Use of Bedside Compression Ultrasonography for Diagnosis of Deep Venous Thrombosis
History of present illness:
A 70-year-old female with a history of breast cancer and smoking for 50 years presented to the emergency department with left-lower extremity pain and swelling for two days. The patient denied recent long-distance travel, history of hypercoagulable disorder, or recent surgery. Physical examination revealed a warm, erythematous, 3+ edematous left-lower extremity with mild tenderness extending into the proximal thigh. Her D-dimer level was 2307ng/mL and vital signs were significant for a heart rate of 110bpm, oxygen saturation of 90% on 2 liters of oxygen, and blood pressure of 153/102.
As shown in the still image of the performed ultrasound, a transverse view of the proximal-thigh revealed a visible thrombus (green shading) occluding the lumen of the left common femoral vein (blue ring), which was non-compressible when direct pressure was applied to the probe. Also visible is a patent and compressible branch of the common femoral vein (purple ring) and the femoral artery (red ring), highlighted by its thick vessel wall and pulsatile motion.
Deep venous thrombosis (DVT) affects 1 per 1,000 individuals each year and may lead to complications such as recurrent DVT, pulmonary embolism, and death.1 The utilization of bedside compression ultrasonography allows for rapid diagnosis of DVT and has virtually replaced other diagnostic methods due to its non-invasive and inexpensive nature.
When performing compression ultrasonography, the patient should be positioned to maximize distention of the leg veins. The extremity in question should be flexed at the knee and externally rotated at the hip (this fully exposes of the common, superficial, and deep femoral veins as well as the popliteal fossa) and the head of the bed elevated at a 30-45 degree angle.2

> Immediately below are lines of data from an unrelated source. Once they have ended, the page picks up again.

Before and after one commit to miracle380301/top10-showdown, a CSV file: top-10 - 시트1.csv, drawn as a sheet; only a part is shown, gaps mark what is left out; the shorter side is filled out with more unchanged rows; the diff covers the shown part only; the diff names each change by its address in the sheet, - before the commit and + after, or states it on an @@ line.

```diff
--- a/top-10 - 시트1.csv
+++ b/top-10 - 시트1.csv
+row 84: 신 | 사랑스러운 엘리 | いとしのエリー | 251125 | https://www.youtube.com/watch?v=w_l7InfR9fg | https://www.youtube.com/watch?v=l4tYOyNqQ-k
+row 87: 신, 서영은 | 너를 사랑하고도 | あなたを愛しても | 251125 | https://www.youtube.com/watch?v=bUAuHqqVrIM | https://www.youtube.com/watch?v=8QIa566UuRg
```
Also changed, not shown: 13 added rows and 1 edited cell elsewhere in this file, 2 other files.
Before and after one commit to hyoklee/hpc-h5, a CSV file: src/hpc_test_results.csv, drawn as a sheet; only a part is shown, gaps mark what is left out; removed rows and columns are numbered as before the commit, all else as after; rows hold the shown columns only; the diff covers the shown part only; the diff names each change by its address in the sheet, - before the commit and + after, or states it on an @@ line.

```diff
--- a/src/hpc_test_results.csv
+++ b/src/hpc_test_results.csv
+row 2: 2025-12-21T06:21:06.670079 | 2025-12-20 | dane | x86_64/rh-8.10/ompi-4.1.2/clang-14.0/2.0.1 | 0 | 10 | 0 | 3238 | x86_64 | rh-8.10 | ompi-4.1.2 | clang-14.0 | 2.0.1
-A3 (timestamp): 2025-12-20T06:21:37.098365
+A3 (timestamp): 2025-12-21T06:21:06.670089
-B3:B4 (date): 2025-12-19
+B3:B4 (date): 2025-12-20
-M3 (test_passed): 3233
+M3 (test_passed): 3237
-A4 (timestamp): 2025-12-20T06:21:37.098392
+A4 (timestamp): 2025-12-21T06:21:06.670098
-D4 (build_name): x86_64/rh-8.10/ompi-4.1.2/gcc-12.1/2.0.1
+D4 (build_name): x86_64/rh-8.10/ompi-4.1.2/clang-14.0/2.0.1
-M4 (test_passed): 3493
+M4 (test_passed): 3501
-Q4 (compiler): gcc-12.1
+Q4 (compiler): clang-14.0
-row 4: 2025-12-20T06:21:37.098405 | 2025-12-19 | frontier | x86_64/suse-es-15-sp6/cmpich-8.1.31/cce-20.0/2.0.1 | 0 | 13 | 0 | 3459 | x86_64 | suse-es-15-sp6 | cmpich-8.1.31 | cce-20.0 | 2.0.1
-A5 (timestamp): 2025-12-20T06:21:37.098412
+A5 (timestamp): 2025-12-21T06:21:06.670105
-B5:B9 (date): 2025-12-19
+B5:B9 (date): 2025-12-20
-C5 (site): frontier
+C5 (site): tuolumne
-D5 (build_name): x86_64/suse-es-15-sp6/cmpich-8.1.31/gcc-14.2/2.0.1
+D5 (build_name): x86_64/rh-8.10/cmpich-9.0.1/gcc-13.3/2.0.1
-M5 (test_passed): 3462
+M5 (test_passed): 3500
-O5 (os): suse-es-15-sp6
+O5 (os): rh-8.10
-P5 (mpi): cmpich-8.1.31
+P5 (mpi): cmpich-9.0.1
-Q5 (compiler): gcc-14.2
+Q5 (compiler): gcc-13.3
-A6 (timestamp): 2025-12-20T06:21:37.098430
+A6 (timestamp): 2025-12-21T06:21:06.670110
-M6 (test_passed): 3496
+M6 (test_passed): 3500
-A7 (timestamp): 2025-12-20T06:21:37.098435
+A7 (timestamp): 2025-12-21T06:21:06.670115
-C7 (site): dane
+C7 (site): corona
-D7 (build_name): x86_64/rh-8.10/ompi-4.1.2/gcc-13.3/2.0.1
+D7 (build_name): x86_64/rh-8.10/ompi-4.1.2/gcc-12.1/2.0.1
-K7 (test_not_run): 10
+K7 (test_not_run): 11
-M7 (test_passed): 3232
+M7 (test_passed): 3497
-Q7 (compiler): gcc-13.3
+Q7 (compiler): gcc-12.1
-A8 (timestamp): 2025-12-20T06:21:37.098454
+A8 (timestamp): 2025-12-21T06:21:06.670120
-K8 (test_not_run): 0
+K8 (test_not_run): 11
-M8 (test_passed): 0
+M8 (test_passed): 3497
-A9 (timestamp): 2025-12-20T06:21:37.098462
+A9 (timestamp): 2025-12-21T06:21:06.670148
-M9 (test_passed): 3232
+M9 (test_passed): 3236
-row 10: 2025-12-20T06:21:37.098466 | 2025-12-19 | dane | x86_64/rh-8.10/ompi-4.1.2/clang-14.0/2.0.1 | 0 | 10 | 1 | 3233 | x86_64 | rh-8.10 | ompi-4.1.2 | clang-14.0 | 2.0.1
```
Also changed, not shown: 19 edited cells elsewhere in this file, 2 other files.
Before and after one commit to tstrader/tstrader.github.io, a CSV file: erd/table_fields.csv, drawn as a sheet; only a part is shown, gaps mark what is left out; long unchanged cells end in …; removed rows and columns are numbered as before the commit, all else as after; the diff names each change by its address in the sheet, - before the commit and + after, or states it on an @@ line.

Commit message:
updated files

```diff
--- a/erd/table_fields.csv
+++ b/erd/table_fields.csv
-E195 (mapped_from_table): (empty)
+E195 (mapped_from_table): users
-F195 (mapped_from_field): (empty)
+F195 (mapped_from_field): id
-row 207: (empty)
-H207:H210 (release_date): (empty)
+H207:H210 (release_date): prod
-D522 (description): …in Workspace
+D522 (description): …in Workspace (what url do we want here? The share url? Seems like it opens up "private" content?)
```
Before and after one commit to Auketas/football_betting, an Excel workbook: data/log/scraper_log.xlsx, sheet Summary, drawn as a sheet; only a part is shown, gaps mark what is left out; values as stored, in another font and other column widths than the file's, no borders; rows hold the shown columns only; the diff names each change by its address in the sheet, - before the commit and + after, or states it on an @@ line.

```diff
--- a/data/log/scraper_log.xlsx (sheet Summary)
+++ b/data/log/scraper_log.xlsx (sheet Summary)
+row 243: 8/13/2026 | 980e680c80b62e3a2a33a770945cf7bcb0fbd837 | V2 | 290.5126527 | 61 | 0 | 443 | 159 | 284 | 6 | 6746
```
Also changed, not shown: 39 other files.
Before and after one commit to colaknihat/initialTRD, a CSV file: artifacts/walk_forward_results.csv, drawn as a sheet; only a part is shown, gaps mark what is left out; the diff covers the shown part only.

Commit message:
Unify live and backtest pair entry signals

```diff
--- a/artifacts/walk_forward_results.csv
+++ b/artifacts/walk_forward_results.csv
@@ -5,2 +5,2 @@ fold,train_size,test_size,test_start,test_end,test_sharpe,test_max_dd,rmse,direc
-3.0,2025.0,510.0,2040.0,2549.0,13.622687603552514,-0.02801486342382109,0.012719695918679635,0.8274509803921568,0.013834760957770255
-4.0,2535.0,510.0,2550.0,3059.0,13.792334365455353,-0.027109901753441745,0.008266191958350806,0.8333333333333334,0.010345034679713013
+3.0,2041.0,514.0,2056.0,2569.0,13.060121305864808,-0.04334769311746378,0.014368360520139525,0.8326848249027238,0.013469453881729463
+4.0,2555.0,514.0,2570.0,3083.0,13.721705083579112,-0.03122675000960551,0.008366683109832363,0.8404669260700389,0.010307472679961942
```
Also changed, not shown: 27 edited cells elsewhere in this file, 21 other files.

In patients with an elevated D-dimer and low-to-moderate clinical probability, negative compression imaging of a single proximal location of the femoral vein rules out DVT.3 However, those with high clinical probability and negative imaging require additional studies such as complete extremity ultrasound imaging or serial ultrasound surveillance.3 In this case, computed tomography angiography (CTA) was negative for pulmonary embolism (PE); however, bedside ultrasound of the left-lower extremity demonstrated deep venous thrombosis (DVT). The patient was started on enoxaparin and admitted due to the large size of the thrombus and history of poor outpatient follow-up.
Ultrasound, US, POCUS, DVT, deep venous thrombosis.
- Kim DJ, Byyny RL, Rice CA, Faragher JP, Nordenholz KE, Haukoos JS, et al. Test characteristics of emergency physician−performed limited compression ultrasound for lower-extremity deep vein thrombosis. J Emerg Med. 2016;51(6):684-690. doi: 10.1016/j.jemermed.2016.07.013
- Del Rios M, Lewiss, RE, Saul T. Focus on: emergency ultrasound for deep vein thrombosis. ACEP clinical & practice management. https://www.acep.org/Clinical—Practice-Management/Focus-On–Emergency-Ultrasound-For-Deep-Vein-Thrombosis/. Published March 2009. Accessed July 12, 2017.
- Bates SM, Jaeschke R, Stevens SM, Goodacre S, Wells PS, Stevenson MD, et al. Diagnosis of DVT. Antithrombotic therapy and prevention of thrombosis. Chest. 2012;141(2 Suppl):e351S-e418S. doi: 10.1378/chest.11-2299